▶ _SUPPLIED INFORMATION_:
= Beginning of Section =
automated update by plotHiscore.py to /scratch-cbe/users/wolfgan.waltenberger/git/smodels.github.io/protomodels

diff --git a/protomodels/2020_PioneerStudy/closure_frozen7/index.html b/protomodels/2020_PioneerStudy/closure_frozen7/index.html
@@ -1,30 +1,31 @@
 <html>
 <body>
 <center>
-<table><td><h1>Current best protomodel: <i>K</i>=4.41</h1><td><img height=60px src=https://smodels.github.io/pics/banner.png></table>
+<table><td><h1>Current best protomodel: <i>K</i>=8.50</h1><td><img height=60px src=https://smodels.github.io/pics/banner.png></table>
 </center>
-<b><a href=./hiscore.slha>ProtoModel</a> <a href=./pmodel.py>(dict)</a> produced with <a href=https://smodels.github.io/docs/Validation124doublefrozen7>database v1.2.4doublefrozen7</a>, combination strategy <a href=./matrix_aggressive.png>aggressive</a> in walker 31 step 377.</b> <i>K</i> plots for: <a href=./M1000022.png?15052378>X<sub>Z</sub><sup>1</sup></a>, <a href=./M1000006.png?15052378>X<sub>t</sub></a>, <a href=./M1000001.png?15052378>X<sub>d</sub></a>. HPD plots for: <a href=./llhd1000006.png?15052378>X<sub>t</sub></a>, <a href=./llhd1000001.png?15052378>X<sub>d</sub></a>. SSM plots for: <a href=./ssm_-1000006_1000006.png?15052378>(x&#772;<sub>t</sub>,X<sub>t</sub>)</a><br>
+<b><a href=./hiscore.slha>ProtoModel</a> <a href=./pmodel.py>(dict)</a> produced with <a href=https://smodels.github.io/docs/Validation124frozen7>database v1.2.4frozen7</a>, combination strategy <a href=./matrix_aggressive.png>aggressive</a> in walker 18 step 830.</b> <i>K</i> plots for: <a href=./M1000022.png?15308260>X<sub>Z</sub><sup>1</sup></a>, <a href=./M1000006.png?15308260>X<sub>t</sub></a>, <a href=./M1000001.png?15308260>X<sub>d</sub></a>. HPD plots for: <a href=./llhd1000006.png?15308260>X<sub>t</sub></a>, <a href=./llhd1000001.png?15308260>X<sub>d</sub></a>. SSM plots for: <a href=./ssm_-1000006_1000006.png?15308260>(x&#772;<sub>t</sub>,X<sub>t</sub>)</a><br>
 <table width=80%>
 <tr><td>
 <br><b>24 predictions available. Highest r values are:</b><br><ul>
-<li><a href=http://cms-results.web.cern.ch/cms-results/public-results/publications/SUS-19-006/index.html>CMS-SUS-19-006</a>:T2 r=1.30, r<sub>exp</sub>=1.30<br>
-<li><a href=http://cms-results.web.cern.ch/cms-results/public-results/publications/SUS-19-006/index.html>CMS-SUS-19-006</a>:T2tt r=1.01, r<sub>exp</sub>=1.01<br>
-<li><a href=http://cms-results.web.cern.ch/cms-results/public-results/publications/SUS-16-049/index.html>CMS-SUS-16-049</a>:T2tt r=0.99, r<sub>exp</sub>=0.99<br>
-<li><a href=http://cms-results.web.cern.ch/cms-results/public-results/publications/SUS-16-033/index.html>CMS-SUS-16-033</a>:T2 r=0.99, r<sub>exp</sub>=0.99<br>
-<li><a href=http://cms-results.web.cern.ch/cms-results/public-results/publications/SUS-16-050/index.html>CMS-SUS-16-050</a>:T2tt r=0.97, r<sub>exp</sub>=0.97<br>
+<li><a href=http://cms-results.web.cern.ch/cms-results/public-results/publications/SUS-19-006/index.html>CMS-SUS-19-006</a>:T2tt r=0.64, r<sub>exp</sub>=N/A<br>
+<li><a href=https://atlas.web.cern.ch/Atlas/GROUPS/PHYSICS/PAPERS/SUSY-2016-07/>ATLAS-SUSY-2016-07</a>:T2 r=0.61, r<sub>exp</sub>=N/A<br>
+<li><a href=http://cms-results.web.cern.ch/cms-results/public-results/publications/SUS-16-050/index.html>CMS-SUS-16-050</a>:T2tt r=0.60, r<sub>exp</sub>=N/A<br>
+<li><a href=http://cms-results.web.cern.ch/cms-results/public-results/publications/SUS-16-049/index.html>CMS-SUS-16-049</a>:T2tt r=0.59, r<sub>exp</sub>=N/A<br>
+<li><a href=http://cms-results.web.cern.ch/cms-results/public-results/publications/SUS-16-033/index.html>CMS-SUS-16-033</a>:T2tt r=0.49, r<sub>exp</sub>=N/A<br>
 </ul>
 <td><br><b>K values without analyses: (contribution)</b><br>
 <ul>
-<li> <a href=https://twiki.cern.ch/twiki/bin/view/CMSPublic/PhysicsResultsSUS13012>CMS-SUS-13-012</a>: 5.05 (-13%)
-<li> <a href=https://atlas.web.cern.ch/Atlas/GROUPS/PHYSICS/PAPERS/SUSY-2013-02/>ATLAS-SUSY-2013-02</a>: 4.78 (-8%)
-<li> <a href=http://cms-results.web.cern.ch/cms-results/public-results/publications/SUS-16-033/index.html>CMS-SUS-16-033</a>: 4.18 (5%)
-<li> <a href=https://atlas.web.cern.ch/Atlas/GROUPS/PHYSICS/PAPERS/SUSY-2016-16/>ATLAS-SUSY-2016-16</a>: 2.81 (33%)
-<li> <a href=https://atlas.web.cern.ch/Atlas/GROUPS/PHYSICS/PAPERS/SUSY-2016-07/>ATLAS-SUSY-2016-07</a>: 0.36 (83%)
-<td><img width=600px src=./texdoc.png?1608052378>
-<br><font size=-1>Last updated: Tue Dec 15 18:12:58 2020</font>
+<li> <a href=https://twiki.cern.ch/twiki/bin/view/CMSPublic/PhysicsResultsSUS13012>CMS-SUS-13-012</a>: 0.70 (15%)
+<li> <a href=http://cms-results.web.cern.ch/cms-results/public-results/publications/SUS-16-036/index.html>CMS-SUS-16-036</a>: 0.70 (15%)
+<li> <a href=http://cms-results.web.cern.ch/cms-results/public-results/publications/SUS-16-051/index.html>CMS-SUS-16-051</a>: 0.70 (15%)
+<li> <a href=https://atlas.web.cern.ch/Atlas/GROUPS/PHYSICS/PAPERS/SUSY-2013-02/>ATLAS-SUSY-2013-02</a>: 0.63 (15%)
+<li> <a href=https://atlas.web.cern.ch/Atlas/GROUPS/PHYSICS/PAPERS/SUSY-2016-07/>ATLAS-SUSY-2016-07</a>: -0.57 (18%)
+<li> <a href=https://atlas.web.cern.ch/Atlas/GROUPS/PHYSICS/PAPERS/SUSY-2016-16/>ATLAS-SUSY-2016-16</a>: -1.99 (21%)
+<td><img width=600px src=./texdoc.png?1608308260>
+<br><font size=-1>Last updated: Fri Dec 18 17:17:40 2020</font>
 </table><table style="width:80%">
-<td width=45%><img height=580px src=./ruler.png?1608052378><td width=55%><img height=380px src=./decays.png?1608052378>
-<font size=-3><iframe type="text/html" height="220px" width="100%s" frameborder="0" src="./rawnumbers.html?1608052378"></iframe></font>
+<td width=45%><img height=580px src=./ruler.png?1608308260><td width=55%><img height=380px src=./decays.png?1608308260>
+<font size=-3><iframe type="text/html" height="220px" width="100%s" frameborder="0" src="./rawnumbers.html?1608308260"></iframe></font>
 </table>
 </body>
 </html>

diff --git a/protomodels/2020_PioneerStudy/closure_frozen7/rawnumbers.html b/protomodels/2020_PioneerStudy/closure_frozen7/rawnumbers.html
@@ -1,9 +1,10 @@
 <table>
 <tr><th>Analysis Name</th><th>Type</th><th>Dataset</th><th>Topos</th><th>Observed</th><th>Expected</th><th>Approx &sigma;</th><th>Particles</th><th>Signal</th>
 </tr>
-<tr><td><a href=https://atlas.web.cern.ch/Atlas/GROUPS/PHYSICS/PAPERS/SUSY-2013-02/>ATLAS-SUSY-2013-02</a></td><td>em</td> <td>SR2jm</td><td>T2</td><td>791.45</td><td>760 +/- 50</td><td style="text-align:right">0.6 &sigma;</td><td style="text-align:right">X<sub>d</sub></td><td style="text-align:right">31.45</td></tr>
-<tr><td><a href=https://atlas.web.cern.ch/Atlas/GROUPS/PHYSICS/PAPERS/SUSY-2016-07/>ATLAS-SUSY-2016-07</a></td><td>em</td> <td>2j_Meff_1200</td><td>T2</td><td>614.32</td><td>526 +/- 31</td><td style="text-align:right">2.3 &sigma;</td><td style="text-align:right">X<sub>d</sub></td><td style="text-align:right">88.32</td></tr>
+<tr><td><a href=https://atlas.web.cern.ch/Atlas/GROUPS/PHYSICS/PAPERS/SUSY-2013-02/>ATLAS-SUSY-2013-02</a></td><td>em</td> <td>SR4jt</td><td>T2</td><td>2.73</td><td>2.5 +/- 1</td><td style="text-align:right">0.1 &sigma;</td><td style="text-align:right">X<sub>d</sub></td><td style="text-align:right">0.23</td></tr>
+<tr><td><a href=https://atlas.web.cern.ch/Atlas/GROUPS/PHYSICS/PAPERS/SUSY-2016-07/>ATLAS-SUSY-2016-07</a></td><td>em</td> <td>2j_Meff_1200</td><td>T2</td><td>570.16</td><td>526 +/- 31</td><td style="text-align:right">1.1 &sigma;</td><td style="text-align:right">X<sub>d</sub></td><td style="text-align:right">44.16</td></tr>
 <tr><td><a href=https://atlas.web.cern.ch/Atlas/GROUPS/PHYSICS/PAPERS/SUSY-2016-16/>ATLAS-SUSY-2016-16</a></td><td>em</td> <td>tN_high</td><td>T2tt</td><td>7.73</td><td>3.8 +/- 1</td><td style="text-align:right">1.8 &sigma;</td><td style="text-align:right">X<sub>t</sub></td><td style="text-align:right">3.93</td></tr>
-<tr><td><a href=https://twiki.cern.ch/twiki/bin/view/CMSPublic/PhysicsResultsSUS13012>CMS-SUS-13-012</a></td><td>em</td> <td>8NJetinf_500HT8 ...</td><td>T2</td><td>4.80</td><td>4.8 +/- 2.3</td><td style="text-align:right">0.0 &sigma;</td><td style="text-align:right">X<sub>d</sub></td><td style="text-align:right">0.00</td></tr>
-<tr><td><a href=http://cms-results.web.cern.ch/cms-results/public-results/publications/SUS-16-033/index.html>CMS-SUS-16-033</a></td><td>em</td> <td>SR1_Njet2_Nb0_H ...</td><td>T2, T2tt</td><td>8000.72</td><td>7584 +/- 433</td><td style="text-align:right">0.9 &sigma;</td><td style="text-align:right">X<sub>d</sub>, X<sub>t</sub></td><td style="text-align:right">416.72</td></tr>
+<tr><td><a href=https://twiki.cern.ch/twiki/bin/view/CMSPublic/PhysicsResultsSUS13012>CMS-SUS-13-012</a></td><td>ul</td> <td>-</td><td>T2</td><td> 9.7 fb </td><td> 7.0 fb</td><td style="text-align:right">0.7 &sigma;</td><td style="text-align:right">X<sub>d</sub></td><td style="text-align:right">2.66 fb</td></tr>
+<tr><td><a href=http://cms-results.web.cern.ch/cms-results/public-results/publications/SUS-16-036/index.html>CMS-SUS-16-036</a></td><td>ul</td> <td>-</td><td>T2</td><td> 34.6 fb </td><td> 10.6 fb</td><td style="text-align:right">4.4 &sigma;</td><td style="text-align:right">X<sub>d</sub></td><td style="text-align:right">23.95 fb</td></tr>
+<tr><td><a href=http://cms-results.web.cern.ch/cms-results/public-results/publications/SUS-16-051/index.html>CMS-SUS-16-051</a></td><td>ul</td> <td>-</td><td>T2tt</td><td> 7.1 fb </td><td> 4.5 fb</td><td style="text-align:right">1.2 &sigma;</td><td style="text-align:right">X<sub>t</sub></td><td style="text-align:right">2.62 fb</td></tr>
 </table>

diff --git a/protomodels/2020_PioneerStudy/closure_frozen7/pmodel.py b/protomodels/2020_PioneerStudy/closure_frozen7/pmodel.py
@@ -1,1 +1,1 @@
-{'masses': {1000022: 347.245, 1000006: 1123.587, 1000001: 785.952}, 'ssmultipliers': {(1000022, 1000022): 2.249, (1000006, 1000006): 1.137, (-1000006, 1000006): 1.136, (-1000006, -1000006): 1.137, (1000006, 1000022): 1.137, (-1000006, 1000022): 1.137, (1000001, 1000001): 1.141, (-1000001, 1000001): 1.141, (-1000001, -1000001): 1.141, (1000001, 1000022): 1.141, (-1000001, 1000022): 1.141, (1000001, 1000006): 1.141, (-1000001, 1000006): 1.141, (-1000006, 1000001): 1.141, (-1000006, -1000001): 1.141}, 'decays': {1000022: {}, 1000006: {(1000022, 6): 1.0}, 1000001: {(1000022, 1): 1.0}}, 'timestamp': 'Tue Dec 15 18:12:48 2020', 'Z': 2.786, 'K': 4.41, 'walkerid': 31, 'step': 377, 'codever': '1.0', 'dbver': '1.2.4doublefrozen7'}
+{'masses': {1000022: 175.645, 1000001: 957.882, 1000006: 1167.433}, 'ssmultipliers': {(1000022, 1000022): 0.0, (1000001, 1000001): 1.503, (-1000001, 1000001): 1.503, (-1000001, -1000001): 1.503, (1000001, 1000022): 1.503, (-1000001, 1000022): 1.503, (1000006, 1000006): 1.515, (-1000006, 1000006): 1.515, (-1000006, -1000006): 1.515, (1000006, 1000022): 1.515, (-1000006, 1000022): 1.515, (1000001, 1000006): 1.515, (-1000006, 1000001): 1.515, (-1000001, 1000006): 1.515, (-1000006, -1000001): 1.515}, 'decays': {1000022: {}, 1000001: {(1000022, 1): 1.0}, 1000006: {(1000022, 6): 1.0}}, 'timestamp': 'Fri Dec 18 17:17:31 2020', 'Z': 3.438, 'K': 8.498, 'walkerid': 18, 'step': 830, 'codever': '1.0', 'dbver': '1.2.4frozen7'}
= End of Section =
Every line of the listing above that contains "banner" is to be copied.

-<table><td><h1>Current best protomodel: <i>K</i>=4.41</h1><td><img height=60px src=https://smodels.github.io/pics/banner.png></table>
+<table><td><h1>Current best protomodel: <i>K</i>=8.50</h1><td><img height=60px src=https://smodels.github.io/pics/banner.png></table>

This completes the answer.